Make Love, War, Wine, or Spacecraft?

The eye in the sky (Hubble Telescope) has been given more time to take a look "out there".

Look for what?

Since our science declares that our star, The Sun, will destroy us some time in the future, we must look for another home planet.

By "our" of course I mean the human race (the human species) if you will.

Our science, specifically our physics, does not tell us how to move matter at the speed of light ('c' in the equation e=mc²) in any realistic way.

When we talk about the speed of light we are talking about photons. But we must travel at that velocity, at a minimum, to effectively find a new home.

At that speed it would take four years to reach the nearest star, then 4 more years to return after staying a while.

But there is no habitable planet there.

We have the Kepler mission looking for potentially habitable planets, which are hundreds and thousands of years away, at the speed of light.

It will take perhaps thousands of years to learn the physics of that kind of space travel, after we develop that new physics which does not yet exist.

The bottom line is that we must stop being a hostile species, hostile to each other, hostile to our own home world, and hostile to the notion of what we must do to avoid a catastrophic death.

A very recent discovery indicates that we may not have an unimaginable amount of time before our Sun becomes the death of our planet by removing it from existence.

Another discovery shows a very large and well known red giant, Betelgeuse, is shrinking for an unknown reason.


  1. We don't actiually get to pick what laws of physics our universe obeys. Individuals die, so do species. I've got no quibble with your bottom line, but we've got serious problems to cope with on the sub-billion-year scale.

  2. Michael,

    True.

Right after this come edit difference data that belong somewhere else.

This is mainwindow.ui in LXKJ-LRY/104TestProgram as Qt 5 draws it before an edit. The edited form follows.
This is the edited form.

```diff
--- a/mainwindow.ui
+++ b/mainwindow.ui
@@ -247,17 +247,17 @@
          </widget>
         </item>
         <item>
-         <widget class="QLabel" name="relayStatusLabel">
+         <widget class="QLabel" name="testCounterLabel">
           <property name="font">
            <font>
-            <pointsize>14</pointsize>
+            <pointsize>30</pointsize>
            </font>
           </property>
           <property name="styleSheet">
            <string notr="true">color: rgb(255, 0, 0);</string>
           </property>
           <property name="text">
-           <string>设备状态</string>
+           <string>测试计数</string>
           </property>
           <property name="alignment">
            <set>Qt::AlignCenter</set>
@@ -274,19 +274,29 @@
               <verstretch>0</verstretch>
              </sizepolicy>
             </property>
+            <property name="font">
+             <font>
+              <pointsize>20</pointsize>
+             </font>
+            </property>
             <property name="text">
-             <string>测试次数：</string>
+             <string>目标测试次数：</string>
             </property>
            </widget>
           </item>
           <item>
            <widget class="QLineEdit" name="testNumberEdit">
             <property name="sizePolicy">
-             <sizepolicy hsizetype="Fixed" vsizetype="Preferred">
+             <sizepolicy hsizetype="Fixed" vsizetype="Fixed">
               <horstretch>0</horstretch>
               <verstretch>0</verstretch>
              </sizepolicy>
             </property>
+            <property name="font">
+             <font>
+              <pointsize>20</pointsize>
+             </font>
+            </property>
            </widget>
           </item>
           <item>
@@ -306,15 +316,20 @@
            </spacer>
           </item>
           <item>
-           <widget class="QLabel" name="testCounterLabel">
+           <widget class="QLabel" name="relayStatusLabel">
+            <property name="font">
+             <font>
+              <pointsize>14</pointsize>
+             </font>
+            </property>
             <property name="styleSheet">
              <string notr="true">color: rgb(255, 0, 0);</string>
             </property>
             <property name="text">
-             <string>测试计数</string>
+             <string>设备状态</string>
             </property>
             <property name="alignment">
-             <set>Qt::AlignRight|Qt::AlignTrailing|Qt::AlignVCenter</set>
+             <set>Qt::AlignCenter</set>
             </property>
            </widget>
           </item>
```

But that presumes we have a billion years should we not destroy ourselves or the ecosystem before the Sun does.

    New discoveries put that in doubt. The Sun could go renegade out of sequence, and potentially at any time.

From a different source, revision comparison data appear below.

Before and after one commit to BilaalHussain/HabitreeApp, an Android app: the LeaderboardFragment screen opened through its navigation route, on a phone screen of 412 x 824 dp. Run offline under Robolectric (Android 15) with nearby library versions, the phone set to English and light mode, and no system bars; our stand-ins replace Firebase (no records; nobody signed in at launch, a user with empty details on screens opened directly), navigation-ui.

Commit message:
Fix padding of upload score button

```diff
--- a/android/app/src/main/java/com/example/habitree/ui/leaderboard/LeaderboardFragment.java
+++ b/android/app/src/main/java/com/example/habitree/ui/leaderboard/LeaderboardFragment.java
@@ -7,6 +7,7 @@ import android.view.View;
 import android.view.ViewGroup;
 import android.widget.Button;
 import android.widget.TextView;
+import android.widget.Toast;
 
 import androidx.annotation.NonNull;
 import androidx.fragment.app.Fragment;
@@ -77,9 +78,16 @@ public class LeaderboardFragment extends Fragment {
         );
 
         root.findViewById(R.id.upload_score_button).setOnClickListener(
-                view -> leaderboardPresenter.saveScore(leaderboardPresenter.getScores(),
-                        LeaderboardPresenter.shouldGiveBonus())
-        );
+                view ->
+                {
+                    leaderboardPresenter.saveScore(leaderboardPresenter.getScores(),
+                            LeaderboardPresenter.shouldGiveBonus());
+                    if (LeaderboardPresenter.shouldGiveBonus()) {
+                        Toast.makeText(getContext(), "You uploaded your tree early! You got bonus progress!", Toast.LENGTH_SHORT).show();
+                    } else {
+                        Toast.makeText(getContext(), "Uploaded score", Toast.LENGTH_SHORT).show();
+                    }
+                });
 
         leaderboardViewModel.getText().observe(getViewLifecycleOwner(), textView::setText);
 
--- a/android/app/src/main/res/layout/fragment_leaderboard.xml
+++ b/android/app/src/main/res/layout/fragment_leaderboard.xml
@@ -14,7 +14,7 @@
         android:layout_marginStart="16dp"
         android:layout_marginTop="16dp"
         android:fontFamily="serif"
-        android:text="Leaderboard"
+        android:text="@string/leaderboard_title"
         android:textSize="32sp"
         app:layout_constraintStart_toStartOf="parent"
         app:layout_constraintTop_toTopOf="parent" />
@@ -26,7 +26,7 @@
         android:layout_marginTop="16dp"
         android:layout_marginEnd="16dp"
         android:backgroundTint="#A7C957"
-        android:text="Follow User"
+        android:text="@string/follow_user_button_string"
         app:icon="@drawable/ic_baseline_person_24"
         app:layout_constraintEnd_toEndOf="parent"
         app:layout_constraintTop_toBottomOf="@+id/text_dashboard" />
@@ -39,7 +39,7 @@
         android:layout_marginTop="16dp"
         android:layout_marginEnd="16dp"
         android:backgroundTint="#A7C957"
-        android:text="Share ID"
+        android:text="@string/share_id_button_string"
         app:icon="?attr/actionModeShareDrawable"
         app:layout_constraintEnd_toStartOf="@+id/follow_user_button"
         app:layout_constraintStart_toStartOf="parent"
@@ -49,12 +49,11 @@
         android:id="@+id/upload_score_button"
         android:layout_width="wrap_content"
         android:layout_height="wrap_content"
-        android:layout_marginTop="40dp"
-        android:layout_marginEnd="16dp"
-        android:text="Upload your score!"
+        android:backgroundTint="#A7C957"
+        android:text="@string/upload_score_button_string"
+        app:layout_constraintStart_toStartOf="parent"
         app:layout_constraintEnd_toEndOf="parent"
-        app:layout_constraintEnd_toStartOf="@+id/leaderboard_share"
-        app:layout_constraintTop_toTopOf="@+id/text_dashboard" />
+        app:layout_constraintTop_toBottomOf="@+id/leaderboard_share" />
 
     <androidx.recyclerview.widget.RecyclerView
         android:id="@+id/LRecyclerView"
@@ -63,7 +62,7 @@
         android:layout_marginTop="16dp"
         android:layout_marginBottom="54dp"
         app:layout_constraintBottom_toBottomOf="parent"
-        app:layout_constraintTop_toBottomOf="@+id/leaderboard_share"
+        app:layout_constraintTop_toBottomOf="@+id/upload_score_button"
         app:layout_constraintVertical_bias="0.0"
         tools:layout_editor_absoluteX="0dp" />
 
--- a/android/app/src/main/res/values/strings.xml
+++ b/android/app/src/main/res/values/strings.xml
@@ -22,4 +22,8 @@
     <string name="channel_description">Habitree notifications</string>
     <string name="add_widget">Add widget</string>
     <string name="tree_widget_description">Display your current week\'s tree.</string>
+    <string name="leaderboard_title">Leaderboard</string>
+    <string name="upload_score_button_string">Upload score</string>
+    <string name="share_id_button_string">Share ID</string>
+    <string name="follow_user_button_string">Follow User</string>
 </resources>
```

    A billion years of civil lifestyle would not hurt us like our current way of planetary life in fact does.